Count, in the entries, the lines with "green". Answer with the number only.

(Information supplied Opens)

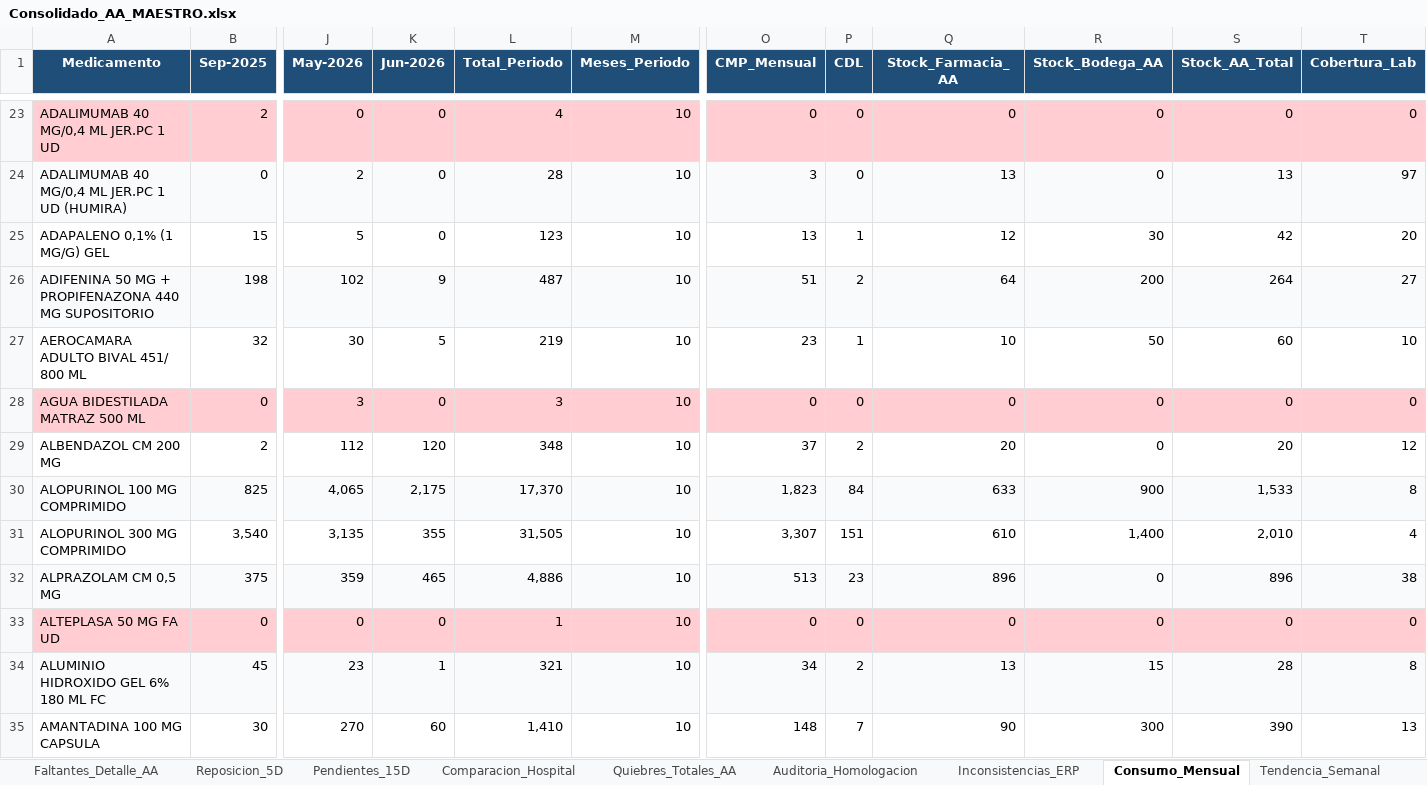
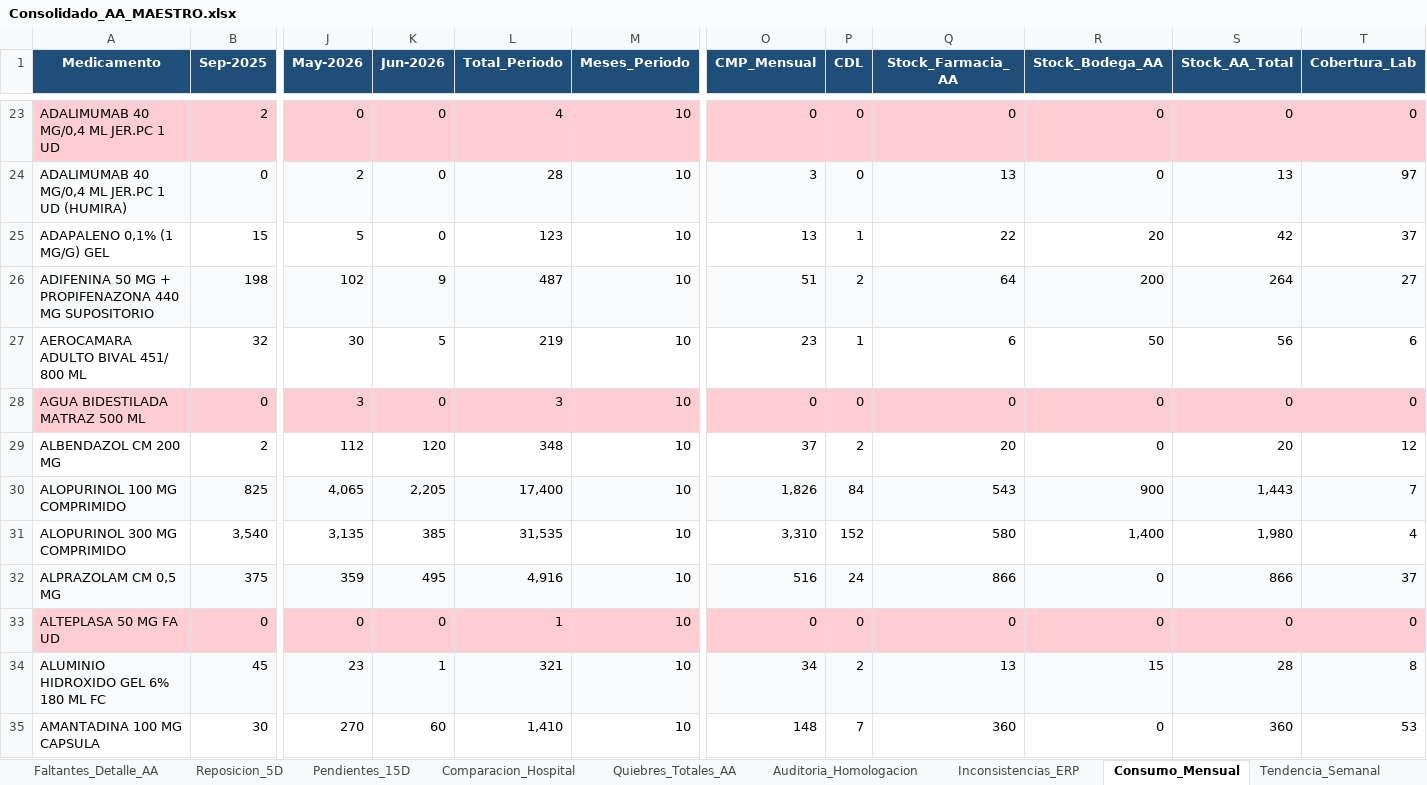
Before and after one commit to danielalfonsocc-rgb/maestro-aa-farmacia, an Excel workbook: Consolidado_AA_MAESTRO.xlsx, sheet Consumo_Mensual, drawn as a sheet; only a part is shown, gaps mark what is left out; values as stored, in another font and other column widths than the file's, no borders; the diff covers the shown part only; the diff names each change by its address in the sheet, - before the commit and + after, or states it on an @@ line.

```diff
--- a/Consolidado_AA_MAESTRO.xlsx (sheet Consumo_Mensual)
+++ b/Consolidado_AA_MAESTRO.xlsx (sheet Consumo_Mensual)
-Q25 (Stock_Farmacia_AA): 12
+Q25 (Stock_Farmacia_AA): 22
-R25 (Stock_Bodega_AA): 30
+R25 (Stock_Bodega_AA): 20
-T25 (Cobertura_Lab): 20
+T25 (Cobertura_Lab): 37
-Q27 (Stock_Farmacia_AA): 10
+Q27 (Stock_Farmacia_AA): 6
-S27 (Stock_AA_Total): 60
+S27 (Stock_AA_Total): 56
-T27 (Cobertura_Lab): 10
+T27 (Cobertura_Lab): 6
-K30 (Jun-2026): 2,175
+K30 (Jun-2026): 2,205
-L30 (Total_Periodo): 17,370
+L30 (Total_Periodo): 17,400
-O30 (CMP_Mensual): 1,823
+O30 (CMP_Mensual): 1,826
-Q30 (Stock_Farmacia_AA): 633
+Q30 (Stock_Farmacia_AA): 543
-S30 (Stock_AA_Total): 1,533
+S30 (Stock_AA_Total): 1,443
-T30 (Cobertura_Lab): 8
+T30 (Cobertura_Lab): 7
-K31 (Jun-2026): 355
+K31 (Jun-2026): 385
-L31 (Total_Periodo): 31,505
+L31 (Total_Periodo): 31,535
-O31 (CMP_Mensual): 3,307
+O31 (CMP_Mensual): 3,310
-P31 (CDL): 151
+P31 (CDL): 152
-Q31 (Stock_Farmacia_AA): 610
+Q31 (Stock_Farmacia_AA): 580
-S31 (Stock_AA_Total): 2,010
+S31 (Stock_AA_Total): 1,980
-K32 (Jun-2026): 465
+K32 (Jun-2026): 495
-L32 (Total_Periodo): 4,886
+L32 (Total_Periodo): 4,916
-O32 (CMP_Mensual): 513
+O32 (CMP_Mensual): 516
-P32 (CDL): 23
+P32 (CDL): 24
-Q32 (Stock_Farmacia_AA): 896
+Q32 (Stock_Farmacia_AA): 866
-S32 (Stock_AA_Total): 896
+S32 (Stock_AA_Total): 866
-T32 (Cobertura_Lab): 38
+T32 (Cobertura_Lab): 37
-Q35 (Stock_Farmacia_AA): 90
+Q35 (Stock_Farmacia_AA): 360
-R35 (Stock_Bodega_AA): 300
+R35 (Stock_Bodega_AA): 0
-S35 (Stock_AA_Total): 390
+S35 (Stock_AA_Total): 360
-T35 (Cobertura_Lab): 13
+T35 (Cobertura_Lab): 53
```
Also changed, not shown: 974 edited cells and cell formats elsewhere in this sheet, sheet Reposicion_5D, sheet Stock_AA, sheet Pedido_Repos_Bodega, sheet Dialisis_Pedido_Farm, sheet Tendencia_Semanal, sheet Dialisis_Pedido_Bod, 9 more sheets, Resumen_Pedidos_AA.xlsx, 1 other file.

(Information supplied Closes)
(Information supplied Opens)

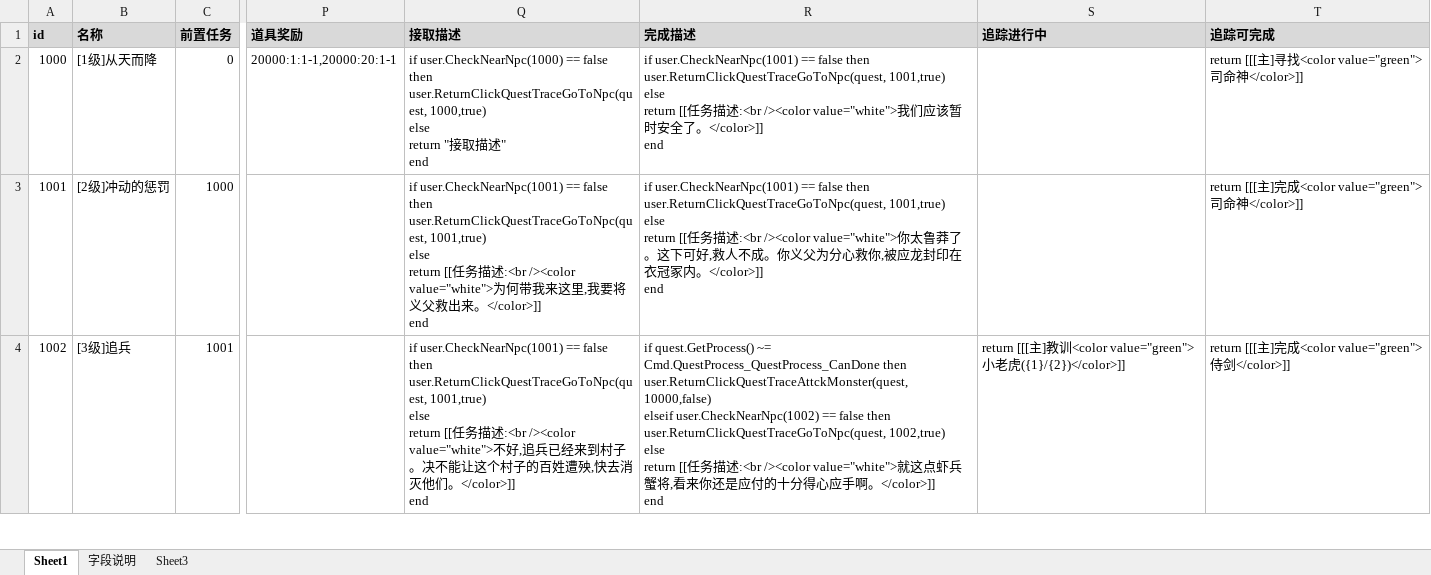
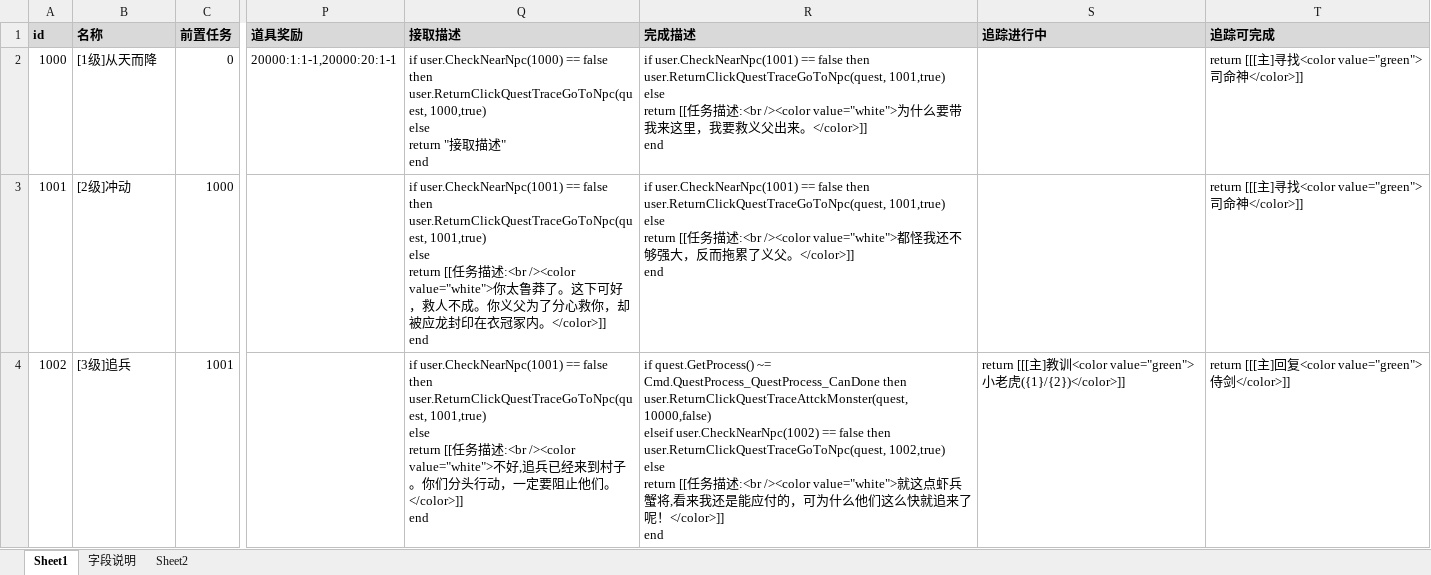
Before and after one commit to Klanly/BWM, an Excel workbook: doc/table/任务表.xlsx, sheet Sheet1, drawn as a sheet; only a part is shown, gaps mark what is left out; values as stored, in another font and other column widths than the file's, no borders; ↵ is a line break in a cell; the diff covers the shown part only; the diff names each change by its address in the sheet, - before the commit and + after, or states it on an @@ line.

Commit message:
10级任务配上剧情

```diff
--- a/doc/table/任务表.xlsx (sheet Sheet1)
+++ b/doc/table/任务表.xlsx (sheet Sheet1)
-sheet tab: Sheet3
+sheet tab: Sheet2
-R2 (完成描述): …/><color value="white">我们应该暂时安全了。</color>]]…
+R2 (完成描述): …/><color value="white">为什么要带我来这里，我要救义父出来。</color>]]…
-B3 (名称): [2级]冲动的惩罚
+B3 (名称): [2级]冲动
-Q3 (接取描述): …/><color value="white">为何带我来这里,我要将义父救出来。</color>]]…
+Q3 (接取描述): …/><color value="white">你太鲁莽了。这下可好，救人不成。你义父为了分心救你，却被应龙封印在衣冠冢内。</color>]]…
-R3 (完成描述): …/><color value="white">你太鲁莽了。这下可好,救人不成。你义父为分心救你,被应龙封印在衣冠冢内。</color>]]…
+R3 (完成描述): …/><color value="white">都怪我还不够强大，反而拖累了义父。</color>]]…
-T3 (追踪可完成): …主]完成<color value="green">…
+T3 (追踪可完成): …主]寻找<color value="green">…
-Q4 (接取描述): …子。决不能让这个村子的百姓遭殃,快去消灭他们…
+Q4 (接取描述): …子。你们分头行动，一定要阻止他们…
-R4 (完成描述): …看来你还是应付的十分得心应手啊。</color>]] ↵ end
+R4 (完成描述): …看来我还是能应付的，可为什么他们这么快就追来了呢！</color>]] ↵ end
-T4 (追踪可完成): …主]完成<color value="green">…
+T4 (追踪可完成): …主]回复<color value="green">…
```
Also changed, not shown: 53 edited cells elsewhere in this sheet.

(Information supplied Closes)

**Exercise result**
4